Trade ministers from the U.S. and 11 other countries around the Pacific may have reached a long-awaited trade deal on Monday, but plenty of questions and obstacles remain as Congress considers whether to approve the Trans-Pacific Partnership.

Those trying to drum up support say the TPP would help the U.S. counter China’s influence over the Pacific because it’s not a partner of the trade deal. This argument might sound good on Capitol Hill and in other policy forums, but it’s incredibly flawed for many reasons.

For one, it’s naive to believe that China can be locked out of a preferential trading network. Despite its present currency and stock market corrections (all part of the transition to a “normal” market­based economy), China recently overtook the U.S. as the world’s leading trading nation and it is determined to become the world’s largest economy this decade.

By the end of 2014, China had invested $870 billion worldwide in an effort to expand its sources for raw materials and industrial components. For example, China’s investments in Bangladesh ($3.8 billion) and Pakistan ($17.8 billion) outstripped the loans those countries received from the IMF, which gives it a greater say in those countries’ economies and political debates.

What’s more, China has asked for a share of Angola’s oil reserves in exchange for its investment in that nation’s road development. This is in addition to its well-known, aggressive investments in mining companies across Africa. China is also pushing to create an international bank that would help finance infrastructure projects across the Asia Pacific; the Asian Infrastructure Investment Bank has the support of 47 regional and 20 non­regional members, including TPP nations, such as Australia, Brunei, Malaysia, New Zealand, Singapore and Vietnam.

Since 2005, China has been creating its own free trade agreements with many of the same countries involved in TPP, such as Brunei, Chile, Malaysia, New Zealand, Singapore, Peru and Vietnam. This is a crucial point in understanding the flawed logic behind any belief that China could be excluded from a preferred crossPacific trading community.

The result of all these diplomatic thrusts and counter moves could very well be the absurd and confusing emergence of two overlapping trading blocs that need each other economically, but distrust each other intensely. Wouldn’t it be far better to increase economic efficiency and improve political understanding with Beijing by constructing a TPP that includes China as a charter member?

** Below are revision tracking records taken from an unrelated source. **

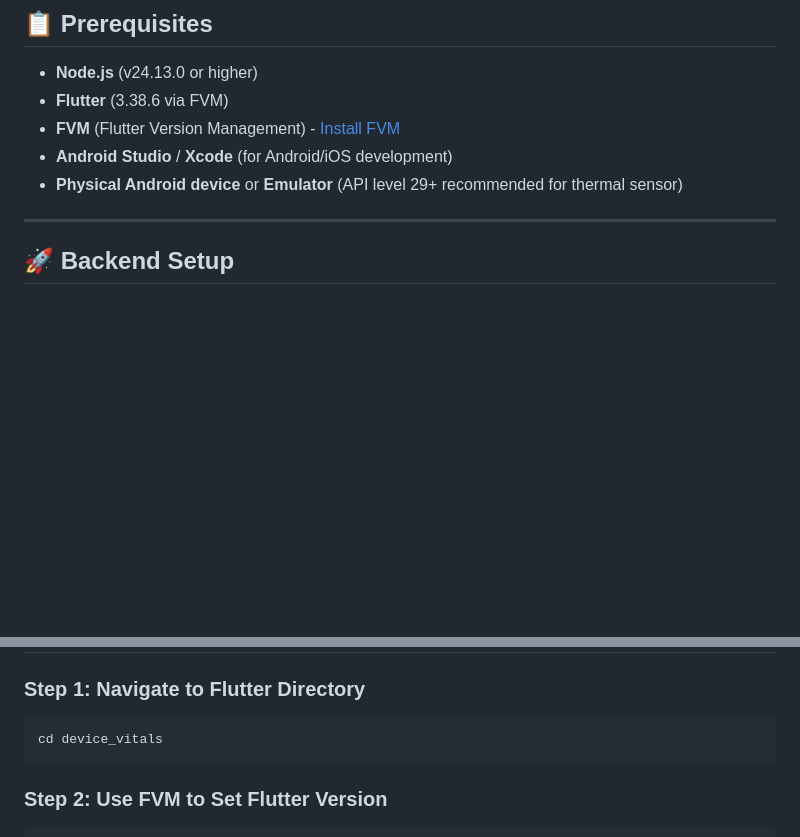
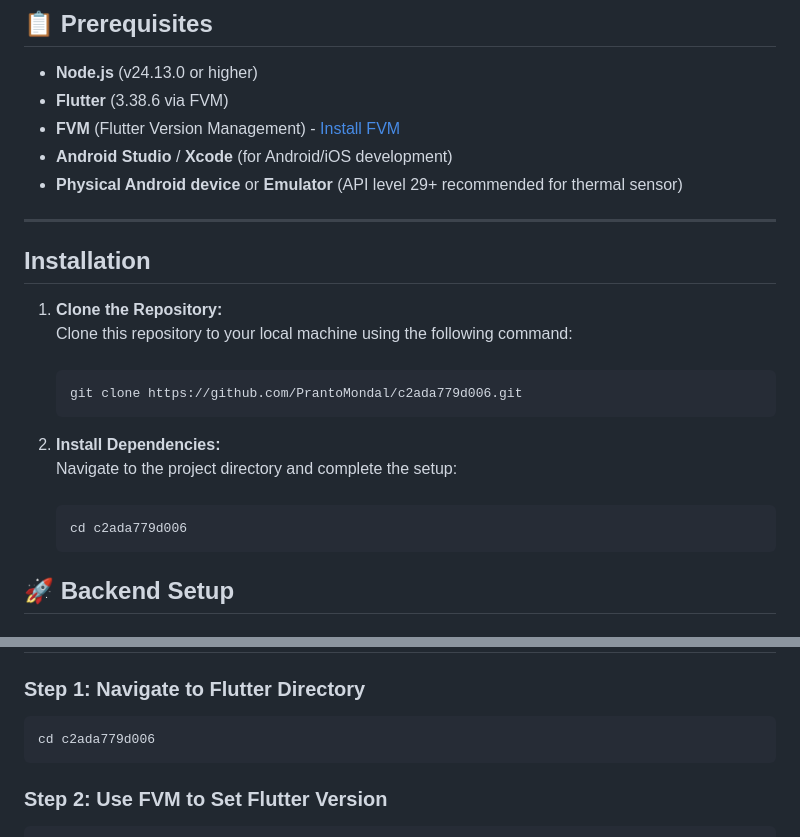
Before and after one commit to PrantoMondal/c2ada779d006, a Markdown page: README.md, 2 parts joined by grey strips. Drawn GitHub-style; blank space fills up the shorter version.

````diff
--- a/README.md
+++ b/README.md
@@ -13,6 +13,17 @@ A Flutter application that monitors device sensor data (thermal state, battery l
 - **Physical Android device** or **Emulator** (API level 29+ recommended for thermal sensor)
 
 ---
+
+## Installation
+1. **Clone the Repository:** <br />Clone this repository to your local machine using the following command:<br /><br />
+    ```bash
+    git clone https://github.com/PrantoMondal/c2ada779d006.git
+    ```
+2. **Install Dependencies:**<br />Navigate to the project directory and complete the setup:<br /><br />
+    ```bash
+    cd c2ada779d006
+    ```
+
 
 ## 🚀 Backend Setup
 
@@ -58,7 +69,7 @@ IPv4 Address: 10.173.90.225
 
 ### Step 1: Navigate to Flutter Directory
 ```bash
-cd device_vitals
+cd c2ada779d006
 ```
 
 ### Step 2: Use FVM to Set Flutter Version
````
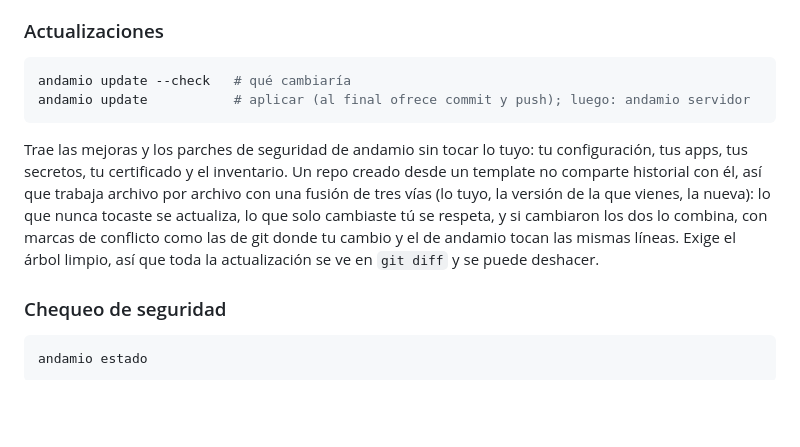
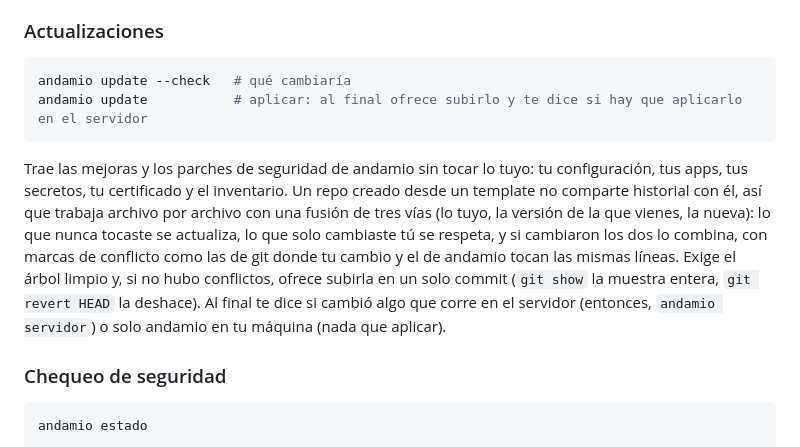
Before and after one commit to andamio-me/andamio, a Markdown page: README.es.md, the part around the change. Drawn GitHub-style; blank space fills up the shorter version.

````diff
--- a/README.es.md
+++ b/README.es.md
@@ -297,7 +297,7 @@ Todo en `ansible/group_vars/all.yml`:
 
 ```bash
 andamio update --check   # qué cambiaría
-andamio update           # aplicar (al final ofrece commit y push); luego: andamio servidor
+andamio update           # aplicar: al final ofrece subirlo y te dice si hay que aplicarlo en el servidor
 ```
 
 Trae las mejoras y los parches de seguridad de andamio sin tocar lo tuyo: tu configuración,
@@ -306,7 +306,9 @@ comparte historial con él, así que trabaja archivo por archivo con una fusión
 (lo tuyo, la versión de la que vienes, la nueva): lo que nunca tocaste se actualiza, lo que
 solo cambiaste tú se respeta, y si cambiaron los dos lo combina, con marcas de conflicto
 como las de git donde tu cambio y el de andamio tocan las mismas líneas. Exige el árbol
-limpio, así que toda la actualización se ve en `git diff` y se puede deshacer.
+limpio y, si no hubo conflictos, ofrece subirla en un solo commit (`git show` la muestra
+entera, `git revert HEAD` la deshace). Al final te dice si cambió algo que corre en el
+servidor (entonces, `andamio servidor`) o solo andamio en tu máquina (nada que aplicar).
 
 ### Chequeo de seguridad
 
````
Also changed, not shown: README.md (+5 -3 lines).
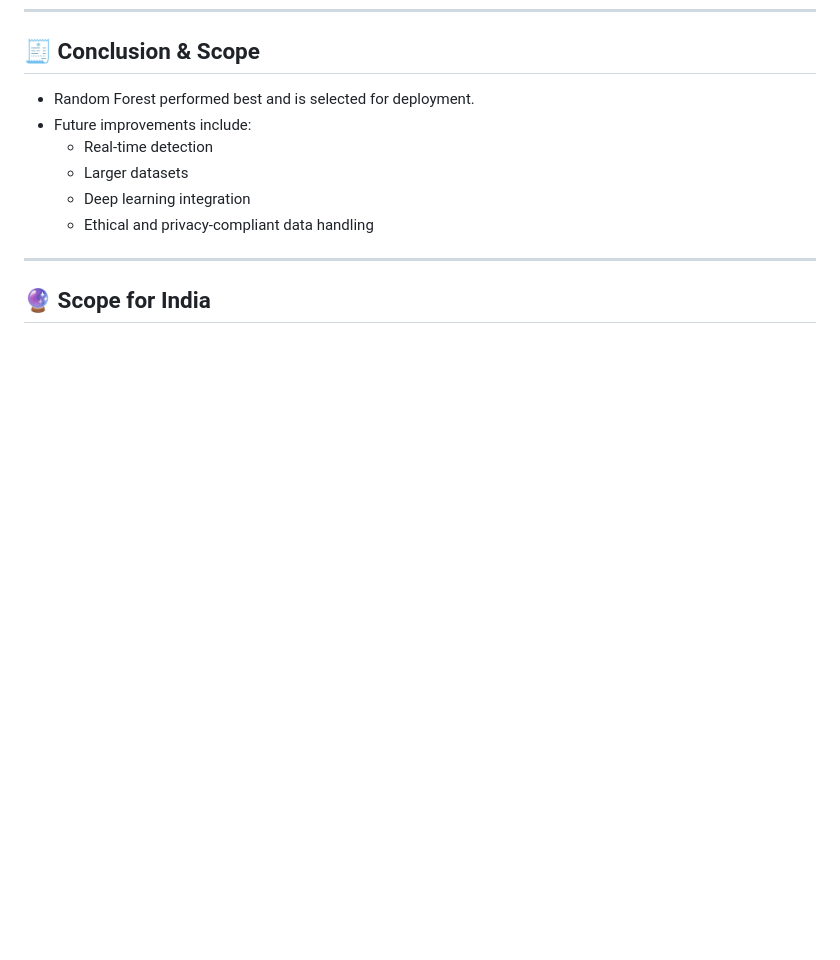
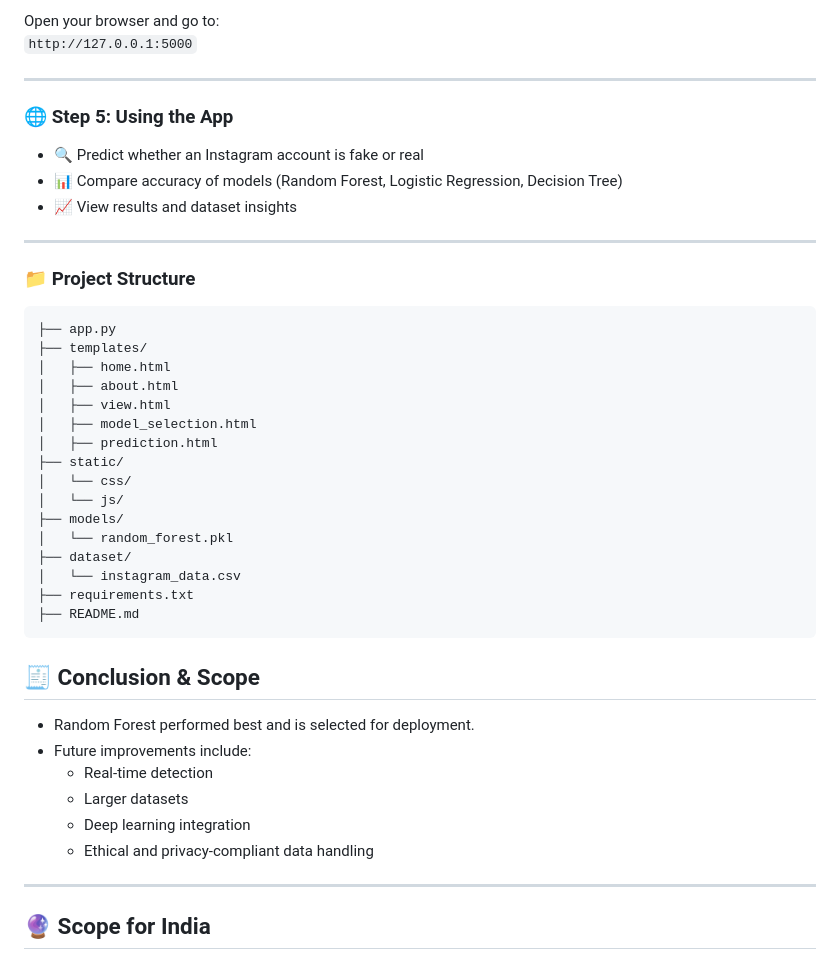
Before and after one commit to rishis26/fake-social-media-detector-using-ML, a Markdown page: README.md, the part around the change printed below. GitHub-like rendering; blank space fills up the shorter version.

````diff
--- a/README.md
+++ b/README.md
@@ -111,3 +171,36 @@ The project surveys existing approaches including:
+Open your browser and go to:
+`http://127.0.0.1:5000`
+
+---
+
+### 🌐 Step 5: Using the App
+- 🔍 Predict whether an Instagram account is fake or real
+- 📊 Compare accuracy of models (Random Forest, Logistic Regression, Decision Tree)
+- 📈 View results and dataset insights
+
+---
+
+### 📁 Project Structure
+```
+├── app.py
+├── templates/
+│   ├── home.html
+│   ├── about.html
+│   ├── view.html
+│   ├── model_selection.html
+│   ├── prediction.html
+├── static/
+│   └── css/
+│   └── js/
+├── models/
+│   └── random_forest.pkl
+├── dataset/
+│   └── instagram_data.csv
+├── requirements.txt
+├── README.md
+```
+
+
 ## 🧾 Conclusion & Scope
 
 - Random Forest performed best and is selected for deployment.
````
Also changed, not shown: other parts of README.md (+60 -0 lines).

And if one looks at the world’s supply chain, it’s clear that it’s impossible to leave China out of the world’s biggest trade deals. Given its investments in other developing countries, China has the capability to design, develop, and produce products that can easily make their way into the U.S. market via TPP intermediaries, thereby reducing tariffs it might otherwise have to pay.

For example, to satisfy certain country­of­origin conditions stipulated in TPP, China can manage the supply chain operations of cotton shirts by importing cotton from Pakistan (via its existing free trade agreement with China) and conduct “upstream” operations, such as fabric design, knitting and dyeing at home. Then China can ship the fabric to Vietnam (via an existing free trade agreement with China). At the same time, Japan can ship the buttons to Vietnam (via the TPP). Vietnam can perform “downstream” operations (sewing) and then ship the finished shirts via TPP agreement to Australia, Japan and the United States, cutting off the 5%, 10.9% and 16.5% import duties that would have applied if China had dealt directly with these countries.

Even if China failed to establish trade deals with the remaining five TPP nations and stays out of the partnership itself, the country can leverage its supply chains to facilitate multilateral trade with minimum tariffs. In fact, some mid­size Chinese companies, such as Texhong Textile, have opened facilities in Vietnam in anticipation of the TPP. Much as some of Wal­Mart’s WMT internal sourcing from Chinese operations to American consumers are considered Chinese exports to America, Texhong’s internal sourcing of semi-finished garments from China to Vietnam and then onto the U.S. will appear as trade between the three countries, covered by free trade agreements.

Worse than just being unrealistic and uninformed, excluding China from the TPP exacerbates political tensions between the world’s two leading economic powers. Even as they find a workaround, China’s leaders don’t exactly appreciate America’s efforts to exclude them from the trading party. And they’ll make their own moves to outflank the TPP.

China’s importance as Asia’s manufacturing hub, and as America’s top trading partner across the border, are facts of life, ones that can’t be contained or wished away. Whatever other issues are raised by the TPP debate in Washington these days, it’s time to add a pretty basic one: Why exactly would America enter into a Pacific partnership agreement without seeking to include its top partner in the region?

Felipe Caro is an associate professor in decisions, operations, and technology management and Christopher S. Tang is a distinguished professor and Edward W. Carter chair in business administration at the UCLA Anderson School of Management.